# [Stored items]
★ ★ ★ ★
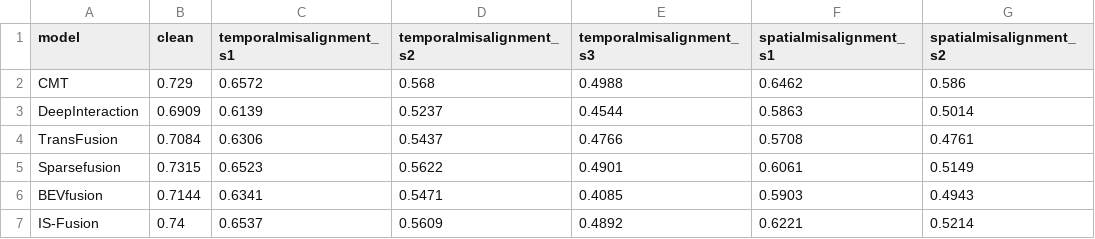
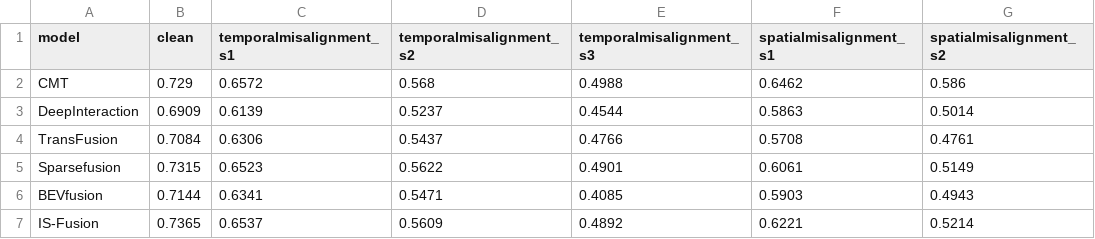
Before and after one commit to ika-rwth-aachen/MultiCorrupt, a CSV file: evaluation/evaluations_nds.csv, drawn as a sheet; only a part is shown; the diff names each change by its address in the sheet, - before the commit and + after, or states it on an @@ line.

Commit message:
update values for IS-Fusion

```diff
--- a/evaluation/evaluations_nds.csv
+++ b/evaluation/evaluations_nds.csv
-B7 (clean): 0.74
+B7 (clean): 0.7365
```
Also changed, not shown: evaluation/ra_results.csv, evaluation/ra_results_beamsreducing.csv, 13 other files.
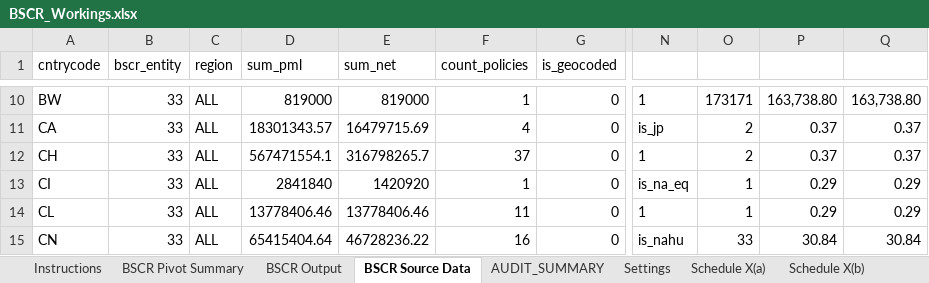
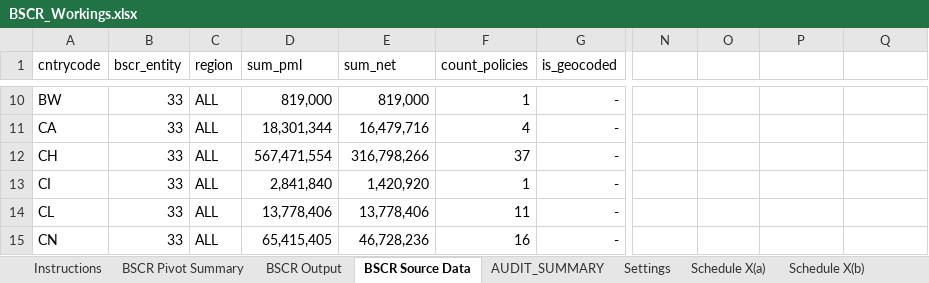
Before and after one commit to hiscohamptonr/rr, an Excel workbook: reporting/bscr/workbooks/BSCR_Workings.xlsx, sheet BSCR Source Data, drawn as a sheet; only a part is shown, gaps mark what is left out; values as stored, in another font and other column widths than the file's, no borders; the diff covers the shown part only; the diff names each change by its address in the sheet, - before the commit and + after, or states it on an @@ line.

Commit message:
commit with old bscr process

```diff
--- a/reporting/bscr/workbooks/BSCR_Workings.xlsx (sheet BSCR Source Data)
+++ b/reporting/bscr/workbooks/BSCR_Workings.xlsx (sheet BSCR Source Data)
-D10 (sum_pml): 819000
+D10 (sum_pml): 819,000
-E10 (sum_net): 819000
+E10 (sum_net): 819,000
-G10:G15 (is_geocoded): 0
+G10:G15 (is_geocoded): -
-N10: 1
+N10: (empty)
-O10: 173171
+O10: (empty)
-P10: 163,738.80
+P10: (empty)
-Q10: 163,738.80
+Q10: (empty)
-D11 (sum_pml): 18301343.57
+D11 (sum_pml): 18,301,344
-E11 (sum_net): 16479715.69
+E11 (sum_net): 16,479,716
-N11: is_jp
+N11: (empty)
-O11:O12: 2
+O11:O12: (empty)
-P11:P12: 0.37
+P11:P12: (empty)
-Q11:Q12: 0.37
+Q11:Q12: (empty)
-D12 (sum_pml): 567471554.1
+D12 (sum_pml): 567,471,554
-E12 (sum_net): 316798265.7
+E12 (sum_net): 316,798,266
-N12: 1
+N12: (empty)
-D13 (sum_pml): 2841840
+D13 (sum_pml): 2,841,840
-E13 (sum_net): 1420920
+E13 (sum_net): 1,420,920
-N13: is_na_eq
+N13: (empty)
-O13:O14: 1
+O13:O14: (empty)
-P13:P14: 0.29
+P13:P14: (empty)
-Q13:Q14: 0.29
+Q13:Q14: (empty)
-D14 (sum_pml): 13778406.46
+D14 (sum_pml): 13,778,406
-E14 (sum_net): 13778406.46
+E14 (sum_net): 13,778,406
-N14: 1
+N14: (empty)
-D15 (sum_pml): 65415404.64
+D15 (sum_pml): 65,415,405
-E15 (sum_net): 46728236.22
+E15 (sum_net): 46,728,236
-N15: is_nahu
+N15: (empty)
-O15: 33
+O15: (empty)
-P15: 30.84
+P15: (empty)
-Q15: 30.84
+Q15: (empty)
```
Also changed, not shown: 1122 edited cells elsewhere in this sheet, sheet BSCR Pivot Summary, formulas that keep their value, 13 other files.
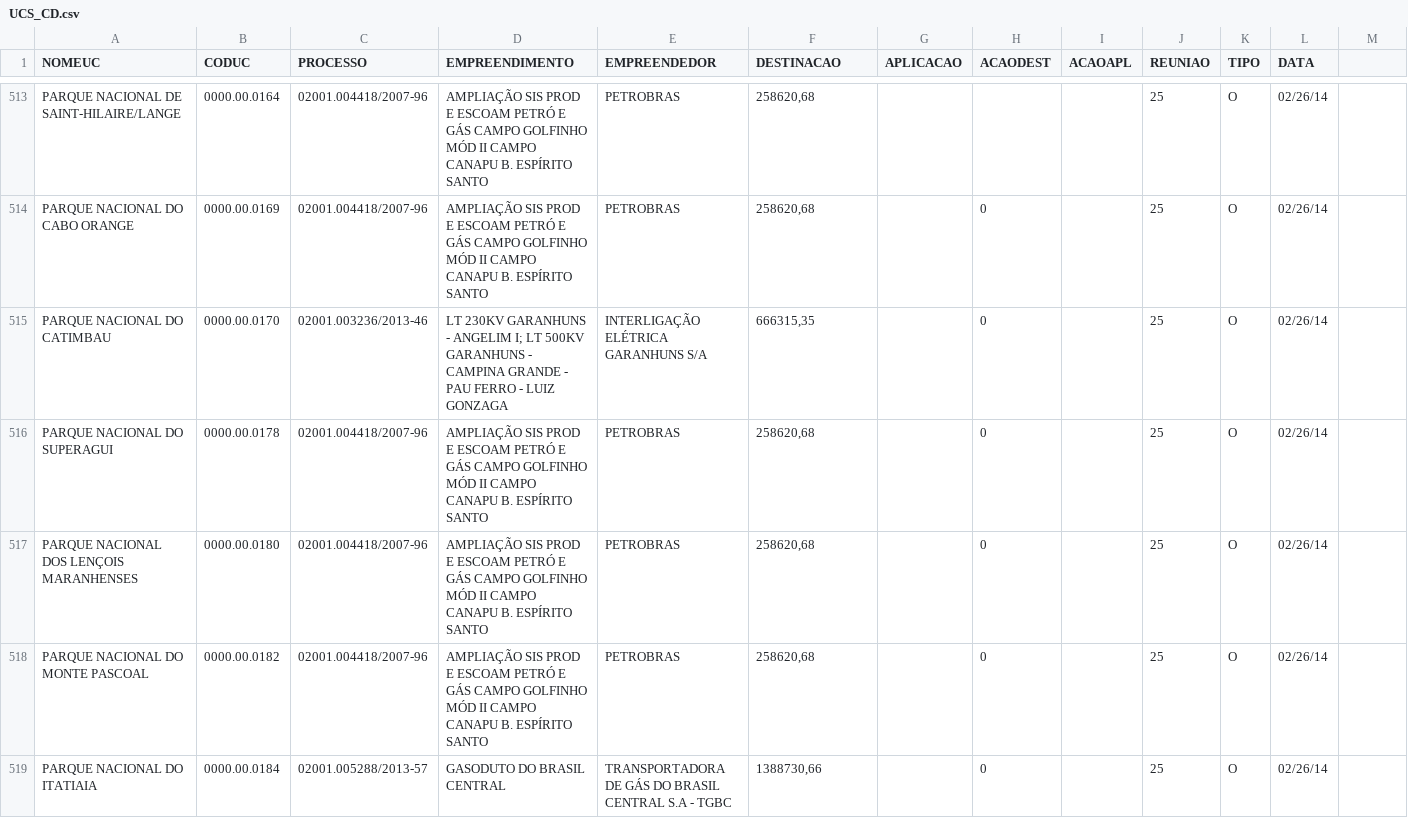
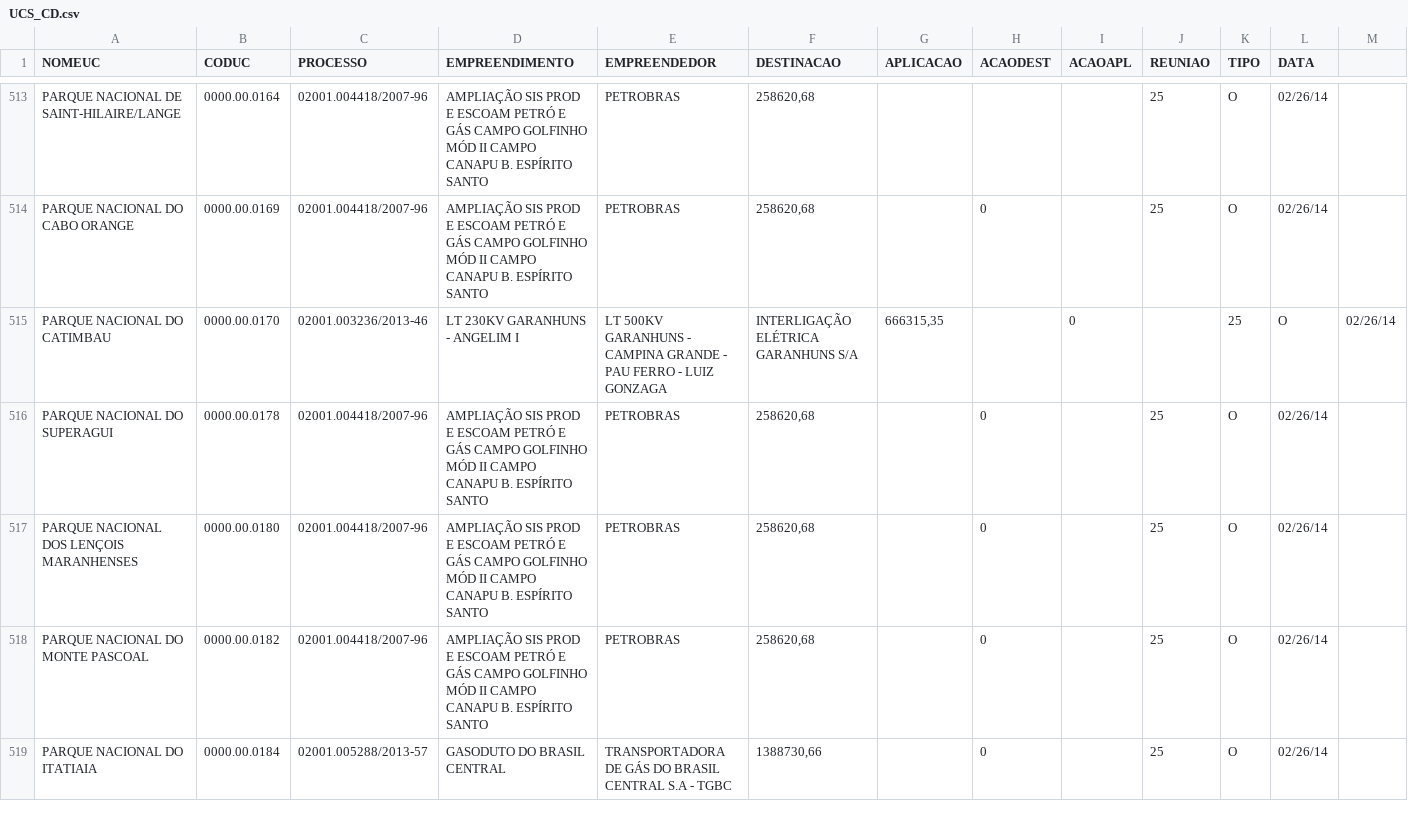
Before and after one commit to watilapm/CURSO, a CSV file: UCS_CD.csv, drawn as a sheet; only a part is shown, gaps mark what is left out.

Commit message:
Update UCS_CD.csv

```diff
--- a/UCS_CD.csv
+++ b/UCS_CD.csv
@@ -514,3 +514,3 @@ PARQUE NACIONAL DE SAINT-HILAIRE/LANGE;0000.00.0164;02001.004418/2007-96;AMPLIA
 PARQUE NACIONAL DO CABO ORANGE;0000.00.0169;02001.004418/2007-96;AMPLIAÇÃO SIS PROD E ESCOAM PETRÓ E GÁS CAMPO GOLFINHO MÓD II CAMPO CANAPU B. ESPÍRITO SANTO;PETROBRAS;258620,68;;0;;25;O;02/26/14
-PARQUE NACIONAL DO CATIMBAU;0000.00.0170;02001.003236/2013-46;"LT 230KV GARANHUNS - ANGELIM I; LT 500KV GARANHUNS - CAMPINA GRANDE - PAU FERRO - LUIZ GONZAGA";INTERLIGAÇÃO ELÉTRICA GARANHUNS S/A;666315,35;;0;;25;O;02/26/14
+PARQUE NACIONAL DO CATIMBAU;0000.00.0170;02001.003236/2013-46;LT 230KV GARANHUNS - ANGELIM I; LT 500KV GARANHUNS - CAMPINA GRANDE - PAU FERRO - LUIZ GONZAGA;INTERLIGAÇÃO ELÉTRICA GARANHUNS S/A;666315,35;;0;;25;O;02/26/14
 PARQUE NACIONAL DO SUPERAGUI;0000.00.0178;02001.004418/2007-96;AMPLIAÇÃO SIS PROD E ESCOAM PETRÓ E GÁS CAMPO GOLFINHO MÓD II CAMPO CANAPU B. ESPÍRITO SANTO;PETROBRAS;258620,68;;0;;25;O;02/26/14
```
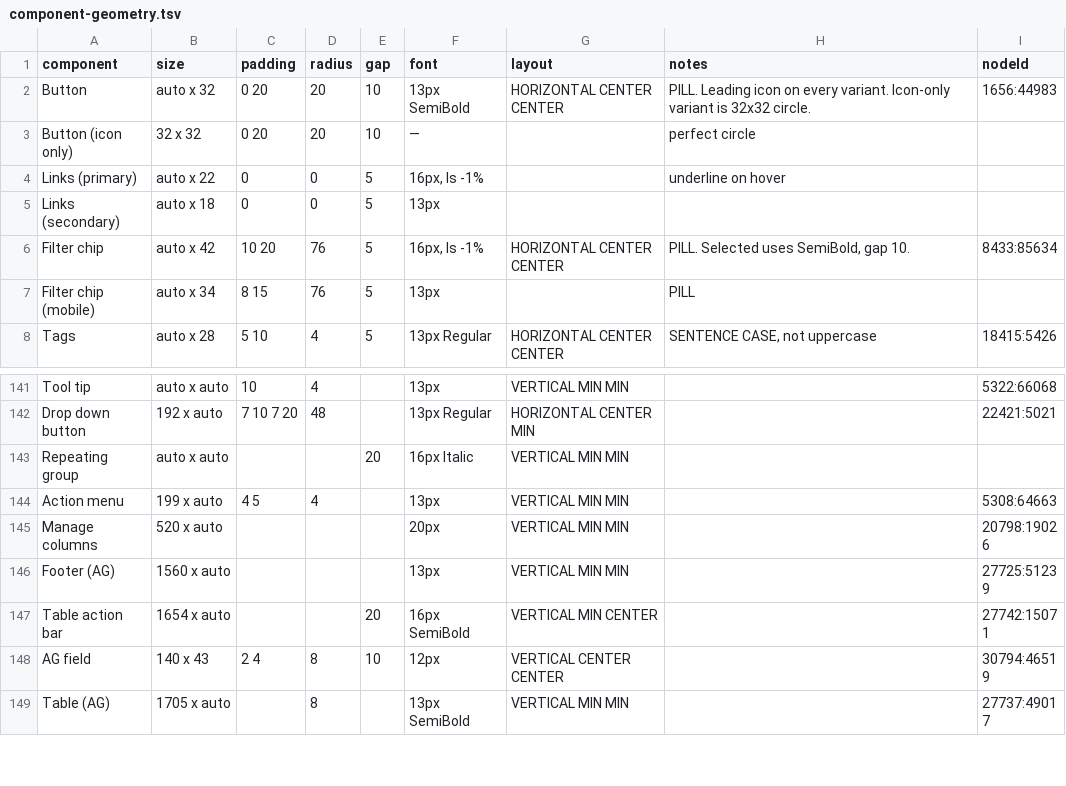
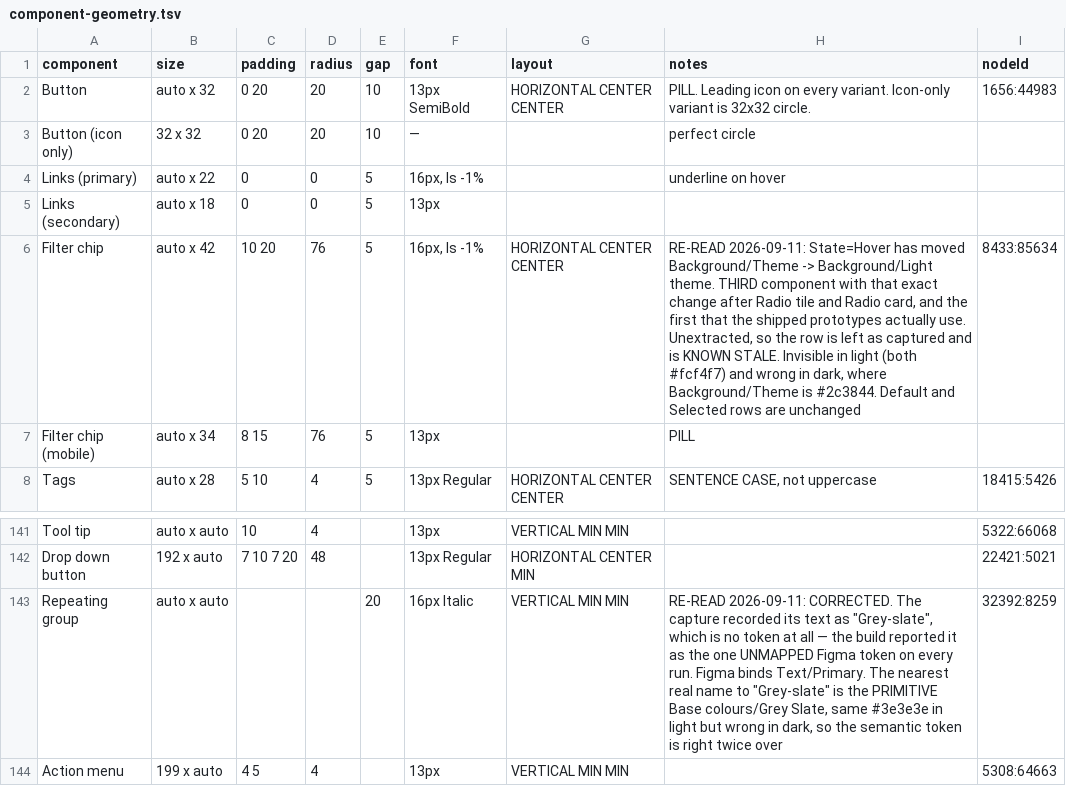
Before and after one commit to Joenebula/ds, a TSV file: tokens/_raw/component-geometry.tsv, drawn as a sheet; only a part is shown, gaps mark what is left out; the shorter side is filled out with more unchanged rows.

```diff
--- a/tokens/_raw/component-geometry.tsv
+++ b/tokens/_raw/component-geometry.tsv
@@ -5,3 +5,3 @@ Links (primary)	auto x 22	0	0	5	16px, ls -1%		underline on hover
 Links (secondary)	auto x 18	0	0	5	13px			
-Filter chip	auto x 42	10 20	76	5	16px, ls -1%	HORIZONTAL CENTER CENTER	PILL. Selected uses SemiBold, gap 10.	8433:85634
+Filter chip	auto x 42	10 20	76	5	16px, ls -1%	HORIZONTAL CENTER CENTER	RE-READ 2026-09-11: State=Hover has moved Background/Theme -> Background/Light theme. THIRD component with that exact change after Radio tile and Radio card, and the first that the shipped prototypes actually use. Unextracted, so the row is left as captured and is KNOWN STALE. Invisible in light (both #fcf4f7) and wrong in dark, where Background/Theme is #2c3844. Default and Selected rows are unchanged	8433:85634
 Filter chip (mobile)	auto x 34	8 15	76	5	13px		PILL	
@@ -142,3 +142,3 @@ Tool tip	auto x auto	10	4		13px	VERTICAL MIN MIN		5322:66068
 Drop down button	192 x auto	7 10 7 20	48		13px Regular	HORIZONTAL CENTER MIN		22421:5021
-Repeating group	auto x auto			20	16px Italic	VERTICAL MIN MIN		
+Repeating group	auto x auto			20	16px Italic	VERTICAL MIN MIN	RE-READ 2026-09-11: CORRECTED. The capture recorded its text as "Grey-slate", which is no token at all — the build reported it as the one UNMAPPED Figma token on every run. Figma binds Text/Primary. The nearest real name to "Grey-slate" is the PRIMITIVE Base colours/Grey Slate, same #3e3e3e in light but wrong in dark, so the semantic token is right twice over	32392:8259
 Action menu	199 x auto	4 5	4		13px	VERTICAL MIN MIN		5308:64663
```
Also changed, not shown: tokens/_raw/component-variants.tsv, 13 other files.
★ ★ ★ ★
# [Exercise objective]
Filter the data above by the word "tokens" and copy every line that matches.

# [Answer space]
Before and after one commit to Joenebula/ds, a TSV file: tokens/_raw/component-geometry.tsv, drawn as a sheet; only a part is shown, gaps mark what is left out; the shorter side is filled out with more unchanged rows.
--- a/tokens/_raw/component-geometry.tsv
+++ b/tokens/_raw/component-geometry.tsv
Also changed, not shown: tokens/_raw/component-variants.tsv, 13 other files.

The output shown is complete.